Please copy each line below that contains the string "import".

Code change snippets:
○ ○ ○ ○ ○ ○ ○

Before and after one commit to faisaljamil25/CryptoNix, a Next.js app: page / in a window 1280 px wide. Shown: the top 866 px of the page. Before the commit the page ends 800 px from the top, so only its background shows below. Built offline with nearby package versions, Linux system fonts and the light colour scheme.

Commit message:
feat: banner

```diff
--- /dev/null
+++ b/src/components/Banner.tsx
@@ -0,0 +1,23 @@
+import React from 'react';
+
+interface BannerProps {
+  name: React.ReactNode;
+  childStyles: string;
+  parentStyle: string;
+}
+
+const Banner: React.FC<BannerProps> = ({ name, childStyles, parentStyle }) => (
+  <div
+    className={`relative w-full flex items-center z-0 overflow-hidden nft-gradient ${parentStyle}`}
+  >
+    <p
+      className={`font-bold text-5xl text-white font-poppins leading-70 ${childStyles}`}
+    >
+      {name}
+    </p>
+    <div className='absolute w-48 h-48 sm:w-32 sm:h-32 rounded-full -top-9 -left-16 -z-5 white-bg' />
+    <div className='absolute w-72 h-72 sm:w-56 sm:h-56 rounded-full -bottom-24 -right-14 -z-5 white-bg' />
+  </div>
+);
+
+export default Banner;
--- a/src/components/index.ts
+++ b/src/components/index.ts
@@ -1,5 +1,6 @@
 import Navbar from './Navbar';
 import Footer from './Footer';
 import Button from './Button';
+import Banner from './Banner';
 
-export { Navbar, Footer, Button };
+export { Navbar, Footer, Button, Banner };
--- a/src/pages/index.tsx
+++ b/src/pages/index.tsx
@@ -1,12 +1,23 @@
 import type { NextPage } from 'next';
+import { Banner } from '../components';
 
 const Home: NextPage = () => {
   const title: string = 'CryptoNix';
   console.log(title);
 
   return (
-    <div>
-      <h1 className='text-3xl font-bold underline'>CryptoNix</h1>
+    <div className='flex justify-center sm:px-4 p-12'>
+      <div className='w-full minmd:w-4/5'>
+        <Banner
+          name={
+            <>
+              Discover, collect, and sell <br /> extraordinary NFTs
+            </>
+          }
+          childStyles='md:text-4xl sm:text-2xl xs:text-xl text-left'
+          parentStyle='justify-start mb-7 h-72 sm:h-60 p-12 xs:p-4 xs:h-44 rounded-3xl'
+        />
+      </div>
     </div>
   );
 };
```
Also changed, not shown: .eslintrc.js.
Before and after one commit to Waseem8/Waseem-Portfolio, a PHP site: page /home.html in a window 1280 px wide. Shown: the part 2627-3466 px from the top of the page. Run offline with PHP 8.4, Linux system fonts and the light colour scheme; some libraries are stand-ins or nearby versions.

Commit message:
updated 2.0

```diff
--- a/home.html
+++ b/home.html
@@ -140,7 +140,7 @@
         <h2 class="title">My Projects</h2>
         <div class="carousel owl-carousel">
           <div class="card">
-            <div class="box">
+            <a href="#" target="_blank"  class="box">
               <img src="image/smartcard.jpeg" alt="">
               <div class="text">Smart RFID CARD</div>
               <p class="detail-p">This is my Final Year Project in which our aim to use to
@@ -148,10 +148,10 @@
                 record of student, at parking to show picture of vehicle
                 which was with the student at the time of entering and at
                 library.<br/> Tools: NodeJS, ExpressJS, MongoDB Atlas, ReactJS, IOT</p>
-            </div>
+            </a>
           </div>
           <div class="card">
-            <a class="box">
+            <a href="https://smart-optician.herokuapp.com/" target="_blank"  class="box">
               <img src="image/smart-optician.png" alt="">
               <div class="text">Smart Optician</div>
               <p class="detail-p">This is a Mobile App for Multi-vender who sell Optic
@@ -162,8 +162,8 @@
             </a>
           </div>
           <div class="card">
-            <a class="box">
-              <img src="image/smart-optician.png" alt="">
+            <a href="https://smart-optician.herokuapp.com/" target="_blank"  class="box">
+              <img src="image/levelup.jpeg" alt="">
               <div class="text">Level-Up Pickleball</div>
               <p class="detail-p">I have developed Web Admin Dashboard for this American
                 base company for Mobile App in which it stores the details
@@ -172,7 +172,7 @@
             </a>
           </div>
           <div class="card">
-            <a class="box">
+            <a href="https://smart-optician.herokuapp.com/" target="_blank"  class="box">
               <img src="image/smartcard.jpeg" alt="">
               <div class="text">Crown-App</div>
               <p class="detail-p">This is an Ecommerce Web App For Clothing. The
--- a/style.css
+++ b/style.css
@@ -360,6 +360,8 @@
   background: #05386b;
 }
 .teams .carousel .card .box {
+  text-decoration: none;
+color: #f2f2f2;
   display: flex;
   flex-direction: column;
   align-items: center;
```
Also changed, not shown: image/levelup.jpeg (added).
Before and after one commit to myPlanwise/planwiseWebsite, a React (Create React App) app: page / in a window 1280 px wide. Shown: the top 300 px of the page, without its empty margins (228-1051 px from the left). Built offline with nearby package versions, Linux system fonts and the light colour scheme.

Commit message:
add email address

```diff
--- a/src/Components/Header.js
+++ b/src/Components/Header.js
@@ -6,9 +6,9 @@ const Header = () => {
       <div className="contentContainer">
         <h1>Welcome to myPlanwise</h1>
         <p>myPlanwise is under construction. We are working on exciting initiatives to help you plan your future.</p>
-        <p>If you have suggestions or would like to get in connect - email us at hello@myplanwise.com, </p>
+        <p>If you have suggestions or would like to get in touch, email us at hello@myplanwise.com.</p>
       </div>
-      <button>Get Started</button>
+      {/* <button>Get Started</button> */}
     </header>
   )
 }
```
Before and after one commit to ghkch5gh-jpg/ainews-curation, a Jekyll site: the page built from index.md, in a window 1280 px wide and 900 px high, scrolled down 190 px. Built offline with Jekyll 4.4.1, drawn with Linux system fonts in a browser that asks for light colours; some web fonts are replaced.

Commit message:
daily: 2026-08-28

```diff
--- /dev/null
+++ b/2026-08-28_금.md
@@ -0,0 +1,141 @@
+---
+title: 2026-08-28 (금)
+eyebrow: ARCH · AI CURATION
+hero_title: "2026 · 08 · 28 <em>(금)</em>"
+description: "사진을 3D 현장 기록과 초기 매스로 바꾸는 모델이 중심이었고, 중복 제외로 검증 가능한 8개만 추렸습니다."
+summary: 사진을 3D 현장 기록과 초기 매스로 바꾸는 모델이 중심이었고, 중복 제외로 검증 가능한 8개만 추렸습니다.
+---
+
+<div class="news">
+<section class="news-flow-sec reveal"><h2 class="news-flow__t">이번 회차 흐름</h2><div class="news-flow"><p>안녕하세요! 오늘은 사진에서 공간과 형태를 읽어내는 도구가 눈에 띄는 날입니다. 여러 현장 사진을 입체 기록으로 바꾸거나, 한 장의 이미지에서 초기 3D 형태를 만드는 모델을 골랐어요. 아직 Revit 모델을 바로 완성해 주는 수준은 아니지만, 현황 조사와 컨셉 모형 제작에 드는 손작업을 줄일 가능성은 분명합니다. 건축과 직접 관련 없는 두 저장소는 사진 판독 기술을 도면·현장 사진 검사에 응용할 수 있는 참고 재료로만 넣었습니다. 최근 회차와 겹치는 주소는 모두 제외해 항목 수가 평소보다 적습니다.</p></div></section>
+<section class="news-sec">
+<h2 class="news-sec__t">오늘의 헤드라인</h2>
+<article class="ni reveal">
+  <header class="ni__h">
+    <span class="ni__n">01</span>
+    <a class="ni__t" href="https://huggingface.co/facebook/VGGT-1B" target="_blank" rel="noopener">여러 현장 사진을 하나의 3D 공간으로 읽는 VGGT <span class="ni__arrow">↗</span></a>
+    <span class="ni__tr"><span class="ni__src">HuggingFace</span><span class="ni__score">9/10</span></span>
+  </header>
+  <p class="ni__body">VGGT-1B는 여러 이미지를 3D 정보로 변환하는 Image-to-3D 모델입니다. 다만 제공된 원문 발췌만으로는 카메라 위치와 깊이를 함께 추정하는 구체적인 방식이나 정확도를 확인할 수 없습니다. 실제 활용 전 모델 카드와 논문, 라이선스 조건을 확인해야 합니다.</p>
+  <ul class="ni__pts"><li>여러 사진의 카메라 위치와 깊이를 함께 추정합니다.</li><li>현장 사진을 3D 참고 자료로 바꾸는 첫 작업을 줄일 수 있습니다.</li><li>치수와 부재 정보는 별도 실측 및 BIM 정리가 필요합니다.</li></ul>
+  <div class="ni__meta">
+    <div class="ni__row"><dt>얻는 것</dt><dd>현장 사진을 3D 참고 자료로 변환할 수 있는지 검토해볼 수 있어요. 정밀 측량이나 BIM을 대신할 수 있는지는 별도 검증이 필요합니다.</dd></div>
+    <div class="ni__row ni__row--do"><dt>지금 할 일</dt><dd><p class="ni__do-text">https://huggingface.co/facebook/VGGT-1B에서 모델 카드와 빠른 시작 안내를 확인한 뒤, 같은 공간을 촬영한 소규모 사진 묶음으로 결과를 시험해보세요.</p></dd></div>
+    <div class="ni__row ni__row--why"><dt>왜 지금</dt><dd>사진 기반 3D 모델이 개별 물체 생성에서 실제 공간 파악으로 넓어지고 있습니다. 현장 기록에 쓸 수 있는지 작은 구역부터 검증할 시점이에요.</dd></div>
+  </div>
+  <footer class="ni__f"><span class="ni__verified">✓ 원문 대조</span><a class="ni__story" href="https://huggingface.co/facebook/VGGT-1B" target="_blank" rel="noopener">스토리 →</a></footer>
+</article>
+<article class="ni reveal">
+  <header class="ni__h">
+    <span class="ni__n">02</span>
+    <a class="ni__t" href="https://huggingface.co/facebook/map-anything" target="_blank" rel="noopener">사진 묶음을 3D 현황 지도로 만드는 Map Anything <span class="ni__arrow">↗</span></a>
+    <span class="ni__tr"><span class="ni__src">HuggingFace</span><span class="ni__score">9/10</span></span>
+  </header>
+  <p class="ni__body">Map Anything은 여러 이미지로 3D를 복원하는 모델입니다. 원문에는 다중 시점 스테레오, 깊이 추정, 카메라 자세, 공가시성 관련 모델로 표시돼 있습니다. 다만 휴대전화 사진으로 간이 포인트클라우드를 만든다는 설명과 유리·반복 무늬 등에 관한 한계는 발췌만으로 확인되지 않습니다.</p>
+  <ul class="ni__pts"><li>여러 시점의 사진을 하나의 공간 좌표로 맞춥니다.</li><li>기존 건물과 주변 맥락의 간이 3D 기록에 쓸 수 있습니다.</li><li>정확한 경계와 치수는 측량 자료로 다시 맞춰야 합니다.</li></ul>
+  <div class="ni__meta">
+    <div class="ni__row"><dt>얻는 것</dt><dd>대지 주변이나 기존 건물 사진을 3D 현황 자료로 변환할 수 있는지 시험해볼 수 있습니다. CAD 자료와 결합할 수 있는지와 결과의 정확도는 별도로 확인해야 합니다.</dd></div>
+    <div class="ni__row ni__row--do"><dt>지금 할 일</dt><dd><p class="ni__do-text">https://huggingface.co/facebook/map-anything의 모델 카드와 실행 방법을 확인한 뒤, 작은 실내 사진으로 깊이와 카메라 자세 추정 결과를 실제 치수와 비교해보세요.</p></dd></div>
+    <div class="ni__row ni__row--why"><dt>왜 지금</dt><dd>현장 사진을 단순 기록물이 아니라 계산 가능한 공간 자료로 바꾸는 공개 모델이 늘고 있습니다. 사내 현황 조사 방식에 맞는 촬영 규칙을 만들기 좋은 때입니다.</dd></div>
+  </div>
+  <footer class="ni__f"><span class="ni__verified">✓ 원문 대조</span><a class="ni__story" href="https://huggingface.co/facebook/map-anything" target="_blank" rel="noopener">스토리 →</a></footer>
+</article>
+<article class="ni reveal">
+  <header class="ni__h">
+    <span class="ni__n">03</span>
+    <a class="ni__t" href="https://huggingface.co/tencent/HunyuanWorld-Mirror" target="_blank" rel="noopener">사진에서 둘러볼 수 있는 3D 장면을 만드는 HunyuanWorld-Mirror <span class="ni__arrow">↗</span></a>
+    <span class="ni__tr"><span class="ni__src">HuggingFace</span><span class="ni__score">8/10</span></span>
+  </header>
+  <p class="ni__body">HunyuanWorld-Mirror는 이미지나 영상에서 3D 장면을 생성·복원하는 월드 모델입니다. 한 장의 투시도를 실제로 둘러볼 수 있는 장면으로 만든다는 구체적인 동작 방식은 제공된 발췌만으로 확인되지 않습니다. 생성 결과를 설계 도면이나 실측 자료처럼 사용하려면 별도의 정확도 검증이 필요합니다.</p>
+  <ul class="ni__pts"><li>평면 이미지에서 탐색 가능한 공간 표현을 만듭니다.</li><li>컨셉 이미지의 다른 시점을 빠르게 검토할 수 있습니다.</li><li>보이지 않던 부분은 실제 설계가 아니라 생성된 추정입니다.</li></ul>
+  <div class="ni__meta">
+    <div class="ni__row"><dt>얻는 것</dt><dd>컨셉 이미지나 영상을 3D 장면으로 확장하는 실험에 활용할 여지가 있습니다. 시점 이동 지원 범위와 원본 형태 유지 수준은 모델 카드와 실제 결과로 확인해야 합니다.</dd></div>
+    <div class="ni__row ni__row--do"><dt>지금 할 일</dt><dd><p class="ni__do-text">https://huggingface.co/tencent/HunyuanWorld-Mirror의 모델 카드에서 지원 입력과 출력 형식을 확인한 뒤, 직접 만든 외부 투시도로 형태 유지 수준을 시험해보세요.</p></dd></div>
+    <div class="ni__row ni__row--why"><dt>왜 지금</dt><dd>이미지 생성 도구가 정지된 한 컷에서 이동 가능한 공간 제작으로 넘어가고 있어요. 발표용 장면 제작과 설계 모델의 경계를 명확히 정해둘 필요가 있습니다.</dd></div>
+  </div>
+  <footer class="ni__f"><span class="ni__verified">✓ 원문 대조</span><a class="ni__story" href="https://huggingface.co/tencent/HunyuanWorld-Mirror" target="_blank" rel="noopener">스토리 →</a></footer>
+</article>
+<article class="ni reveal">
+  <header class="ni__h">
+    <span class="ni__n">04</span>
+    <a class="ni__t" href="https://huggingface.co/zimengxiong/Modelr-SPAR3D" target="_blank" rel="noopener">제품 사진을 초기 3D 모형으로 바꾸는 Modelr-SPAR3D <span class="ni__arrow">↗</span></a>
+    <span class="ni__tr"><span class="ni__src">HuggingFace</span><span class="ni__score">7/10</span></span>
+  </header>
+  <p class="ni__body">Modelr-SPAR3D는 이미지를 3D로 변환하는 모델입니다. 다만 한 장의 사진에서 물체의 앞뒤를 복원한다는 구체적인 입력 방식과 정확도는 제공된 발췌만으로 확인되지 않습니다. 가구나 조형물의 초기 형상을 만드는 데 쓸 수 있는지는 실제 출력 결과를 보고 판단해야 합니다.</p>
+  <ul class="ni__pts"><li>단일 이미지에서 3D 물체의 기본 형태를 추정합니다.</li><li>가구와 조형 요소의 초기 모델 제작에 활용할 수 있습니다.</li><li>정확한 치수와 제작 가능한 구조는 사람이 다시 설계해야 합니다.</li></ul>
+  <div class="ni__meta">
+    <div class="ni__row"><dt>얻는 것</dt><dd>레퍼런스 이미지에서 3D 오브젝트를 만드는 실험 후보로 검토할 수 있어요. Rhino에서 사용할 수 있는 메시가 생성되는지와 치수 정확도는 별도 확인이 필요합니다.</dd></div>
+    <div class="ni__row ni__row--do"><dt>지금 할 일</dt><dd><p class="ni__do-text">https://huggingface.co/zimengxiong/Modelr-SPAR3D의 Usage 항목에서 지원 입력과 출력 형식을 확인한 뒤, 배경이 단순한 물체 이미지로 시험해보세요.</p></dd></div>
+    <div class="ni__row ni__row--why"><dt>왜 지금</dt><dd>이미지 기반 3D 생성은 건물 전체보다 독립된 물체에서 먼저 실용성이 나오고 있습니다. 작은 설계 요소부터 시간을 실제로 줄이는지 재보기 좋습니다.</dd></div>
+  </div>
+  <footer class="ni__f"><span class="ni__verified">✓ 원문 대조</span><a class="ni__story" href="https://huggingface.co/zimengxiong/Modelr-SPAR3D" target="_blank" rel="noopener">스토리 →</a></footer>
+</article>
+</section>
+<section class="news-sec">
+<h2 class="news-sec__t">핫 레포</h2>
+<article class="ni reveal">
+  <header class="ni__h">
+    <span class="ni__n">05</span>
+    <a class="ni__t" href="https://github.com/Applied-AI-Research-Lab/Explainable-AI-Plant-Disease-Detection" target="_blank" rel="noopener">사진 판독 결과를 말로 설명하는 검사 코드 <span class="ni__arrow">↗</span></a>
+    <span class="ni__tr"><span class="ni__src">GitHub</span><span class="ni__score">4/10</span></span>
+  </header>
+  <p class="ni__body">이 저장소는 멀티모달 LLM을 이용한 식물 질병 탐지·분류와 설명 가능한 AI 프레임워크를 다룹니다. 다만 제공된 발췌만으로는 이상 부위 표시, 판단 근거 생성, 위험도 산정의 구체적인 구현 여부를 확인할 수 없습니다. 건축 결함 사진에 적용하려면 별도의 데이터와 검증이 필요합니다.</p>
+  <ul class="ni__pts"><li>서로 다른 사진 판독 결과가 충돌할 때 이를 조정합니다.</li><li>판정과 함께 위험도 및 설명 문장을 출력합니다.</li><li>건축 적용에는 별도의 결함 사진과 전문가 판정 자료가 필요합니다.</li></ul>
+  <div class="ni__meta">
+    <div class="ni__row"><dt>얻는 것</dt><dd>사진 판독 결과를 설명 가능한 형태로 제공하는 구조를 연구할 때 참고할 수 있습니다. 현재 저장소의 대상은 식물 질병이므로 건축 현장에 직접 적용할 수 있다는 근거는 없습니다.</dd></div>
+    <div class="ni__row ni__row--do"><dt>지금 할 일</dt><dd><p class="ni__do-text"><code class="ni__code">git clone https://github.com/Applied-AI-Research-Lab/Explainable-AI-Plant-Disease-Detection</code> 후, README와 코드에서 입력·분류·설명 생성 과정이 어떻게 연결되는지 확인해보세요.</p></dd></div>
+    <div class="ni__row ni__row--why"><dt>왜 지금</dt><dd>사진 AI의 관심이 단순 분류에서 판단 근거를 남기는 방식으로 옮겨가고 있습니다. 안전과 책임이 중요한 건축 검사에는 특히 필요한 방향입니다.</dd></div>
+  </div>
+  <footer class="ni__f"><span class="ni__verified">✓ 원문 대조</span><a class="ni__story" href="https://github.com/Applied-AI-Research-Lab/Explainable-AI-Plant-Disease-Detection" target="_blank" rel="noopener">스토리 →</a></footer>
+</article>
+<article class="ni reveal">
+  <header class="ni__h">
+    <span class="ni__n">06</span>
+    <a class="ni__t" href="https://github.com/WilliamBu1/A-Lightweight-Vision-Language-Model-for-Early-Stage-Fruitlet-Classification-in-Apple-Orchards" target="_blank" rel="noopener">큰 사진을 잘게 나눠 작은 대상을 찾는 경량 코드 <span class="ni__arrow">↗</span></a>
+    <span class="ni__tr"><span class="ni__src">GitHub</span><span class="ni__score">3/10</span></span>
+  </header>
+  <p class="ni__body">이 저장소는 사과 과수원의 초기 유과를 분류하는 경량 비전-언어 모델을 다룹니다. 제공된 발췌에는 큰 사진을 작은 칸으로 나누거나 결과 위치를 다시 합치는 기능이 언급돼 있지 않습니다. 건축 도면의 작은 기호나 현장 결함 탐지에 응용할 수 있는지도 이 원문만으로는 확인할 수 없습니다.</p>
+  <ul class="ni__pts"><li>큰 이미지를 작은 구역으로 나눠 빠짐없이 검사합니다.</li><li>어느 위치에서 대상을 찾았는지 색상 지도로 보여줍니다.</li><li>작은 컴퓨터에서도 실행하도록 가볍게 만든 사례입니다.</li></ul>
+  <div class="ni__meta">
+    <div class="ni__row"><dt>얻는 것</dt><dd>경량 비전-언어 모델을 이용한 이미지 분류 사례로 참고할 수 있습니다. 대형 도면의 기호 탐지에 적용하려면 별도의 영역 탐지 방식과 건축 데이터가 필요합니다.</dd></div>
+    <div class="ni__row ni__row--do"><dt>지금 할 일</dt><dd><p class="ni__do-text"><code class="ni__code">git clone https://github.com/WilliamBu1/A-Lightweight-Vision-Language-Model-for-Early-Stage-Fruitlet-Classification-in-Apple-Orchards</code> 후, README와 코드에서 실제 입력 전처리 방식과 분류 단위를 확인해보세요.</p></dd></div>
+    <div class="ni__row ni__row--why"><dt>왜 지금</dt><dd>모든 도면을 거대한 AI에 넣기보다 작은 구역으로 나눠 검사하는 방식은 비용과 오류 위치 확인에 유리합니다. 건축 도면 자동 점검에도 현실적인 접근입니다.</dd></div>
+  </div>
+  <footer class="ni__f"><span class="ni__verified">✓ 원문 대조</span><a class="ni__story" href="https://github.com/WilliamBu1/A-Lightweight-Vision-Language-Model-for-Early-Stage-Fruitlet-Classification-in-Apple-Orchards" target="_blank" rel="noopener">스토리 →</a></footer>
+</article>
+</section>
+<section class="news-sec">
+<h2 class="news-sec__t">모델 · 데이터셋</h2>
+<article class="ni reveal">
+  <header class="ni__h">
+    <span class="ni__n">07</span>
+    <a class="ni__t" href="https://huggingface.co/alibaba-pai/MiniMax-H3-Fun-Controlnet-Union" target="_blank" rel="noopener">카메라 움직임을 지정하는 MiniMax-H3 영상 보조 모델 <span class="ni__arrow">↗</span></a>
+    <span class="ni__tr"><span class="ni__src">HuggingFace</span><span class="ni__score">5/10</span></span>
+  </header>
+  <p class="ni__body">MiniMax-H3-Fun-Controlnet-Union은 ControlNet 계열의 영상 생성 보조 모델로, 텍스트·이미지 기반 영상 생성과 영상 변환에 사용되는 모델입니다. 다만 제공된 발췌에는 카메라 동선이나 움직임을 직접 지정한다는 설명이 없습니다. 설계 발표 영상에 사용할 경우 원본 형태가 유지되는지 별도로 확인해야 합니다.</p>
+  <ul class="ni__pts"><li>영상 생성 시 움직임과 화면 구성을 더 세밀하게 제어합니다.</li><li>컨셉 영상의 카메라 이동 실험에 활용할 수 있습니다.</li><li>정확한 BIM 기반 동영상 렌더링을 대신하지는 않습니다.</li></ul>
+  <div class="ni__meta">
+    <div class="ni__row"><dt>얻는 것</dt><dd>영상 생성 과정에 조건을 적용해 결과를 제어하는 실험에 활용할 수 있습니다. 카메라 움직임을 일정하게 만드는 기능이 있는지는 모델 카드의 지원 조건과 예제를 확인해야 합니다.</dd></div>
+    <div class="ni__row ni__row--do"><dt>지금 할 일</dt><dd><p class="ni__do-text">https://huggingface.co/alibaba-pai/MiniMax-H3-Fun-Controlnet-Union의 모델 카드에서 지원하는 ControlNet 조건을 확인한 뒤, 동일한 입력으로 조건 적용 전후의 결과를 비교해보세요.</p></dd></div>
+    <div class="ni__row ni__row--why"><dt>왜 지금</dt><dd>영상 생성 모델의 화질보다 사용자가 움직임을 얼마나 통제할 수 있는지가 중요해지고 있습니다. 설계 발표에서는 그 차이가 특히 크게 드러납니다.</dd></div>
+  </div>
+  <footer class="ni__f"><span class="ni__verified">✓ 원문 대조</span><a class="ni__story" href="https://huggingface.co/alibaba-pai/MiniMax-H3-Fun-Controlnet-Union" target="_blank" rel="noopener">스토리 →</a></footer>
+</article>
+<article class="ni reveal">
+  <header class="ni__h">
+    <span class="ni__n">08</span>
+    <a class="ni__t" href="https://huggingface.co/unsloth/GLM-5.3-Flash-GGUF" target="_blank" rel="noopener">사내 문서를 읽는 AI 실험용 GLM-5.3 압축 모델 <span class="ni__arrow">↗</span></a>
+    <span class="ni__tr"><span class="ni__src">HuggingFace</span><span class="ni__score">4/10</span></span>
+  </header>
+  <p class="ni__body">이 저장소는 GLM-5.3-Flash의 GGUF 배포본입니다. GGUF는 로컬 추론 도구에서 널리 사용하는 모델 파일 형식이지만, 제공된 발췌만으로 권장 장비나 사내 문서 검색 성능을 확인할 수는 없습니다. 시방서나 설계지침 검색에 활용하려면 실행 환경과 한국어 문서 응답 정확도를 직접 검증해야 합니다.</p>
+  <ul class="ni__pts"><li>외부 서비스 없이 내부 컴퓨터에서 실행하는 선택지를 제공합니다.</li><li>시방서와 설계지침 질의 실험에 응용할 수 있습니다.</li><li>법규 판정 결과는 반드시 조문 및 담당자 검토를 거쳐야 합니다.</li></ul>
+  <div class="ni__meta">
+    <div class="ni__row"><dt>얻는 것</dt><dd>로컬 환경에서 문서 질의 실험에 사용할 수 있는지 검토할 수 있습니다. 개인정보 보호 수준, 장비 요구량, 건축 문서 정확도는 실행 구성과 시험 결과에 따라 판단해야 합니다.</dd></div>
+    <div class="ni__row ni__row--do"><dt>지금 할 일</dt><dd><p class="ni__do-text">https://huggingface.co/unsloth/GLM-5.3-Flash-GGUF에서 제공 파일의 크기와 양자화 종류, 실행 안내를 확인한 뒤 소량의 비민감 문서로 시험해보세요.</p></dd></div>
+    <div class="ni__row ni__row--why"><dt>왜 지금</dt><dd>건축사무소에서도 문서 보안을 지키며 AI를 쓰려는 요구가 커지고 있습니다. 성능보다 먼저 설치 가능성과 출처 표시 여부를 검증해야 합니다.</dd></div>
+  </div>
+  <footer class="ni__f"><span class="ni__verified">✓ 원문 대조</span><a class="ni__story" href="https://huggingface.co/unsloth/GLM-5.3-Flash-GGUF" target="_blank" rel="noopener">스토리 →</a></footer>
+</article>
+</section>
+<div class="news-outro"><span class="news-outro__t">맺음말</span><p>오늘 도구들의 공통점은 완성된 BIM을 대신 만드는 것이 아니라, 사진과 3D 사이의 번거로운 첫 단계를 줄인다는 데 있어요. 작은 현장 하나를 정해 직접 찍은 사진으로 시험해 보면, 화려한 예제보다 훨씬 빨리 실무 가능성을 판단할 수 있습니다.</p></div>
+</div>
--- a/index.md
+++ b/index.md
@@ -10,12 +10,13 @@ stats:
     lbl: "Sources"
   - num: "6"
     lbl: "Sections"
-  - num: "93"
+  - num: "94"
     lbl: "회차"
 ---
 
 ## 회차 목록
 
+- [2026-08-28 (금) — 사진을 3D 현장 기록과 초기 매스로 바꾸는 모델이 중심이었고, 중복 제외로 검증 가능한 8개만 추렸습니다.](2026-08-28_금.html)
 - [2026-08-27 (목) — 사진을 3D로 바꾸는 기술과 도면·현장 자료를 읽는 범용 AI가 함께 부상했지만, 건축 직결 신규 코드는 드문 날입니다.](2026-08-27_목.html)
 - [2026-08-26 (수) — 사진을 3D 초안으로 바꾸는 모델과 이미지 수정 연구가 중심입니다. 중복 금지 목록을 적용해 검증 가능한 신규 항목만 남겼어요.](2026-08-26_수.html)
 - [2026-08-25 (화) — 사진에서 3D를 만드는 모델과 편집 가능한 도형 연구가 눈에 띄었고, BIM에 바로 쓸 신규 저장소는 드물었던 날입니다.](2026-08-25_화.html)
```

○ ○ ○ ○ ○ ○ ○

### Written answer
+import React from 'react';
 import Navbar from './Navbar';
 import Footer from './Footer';
 import Button from './Button';
+import Banner from './Banner';
 import type { NextPage } from 'next';
+import { Banner } from '../components';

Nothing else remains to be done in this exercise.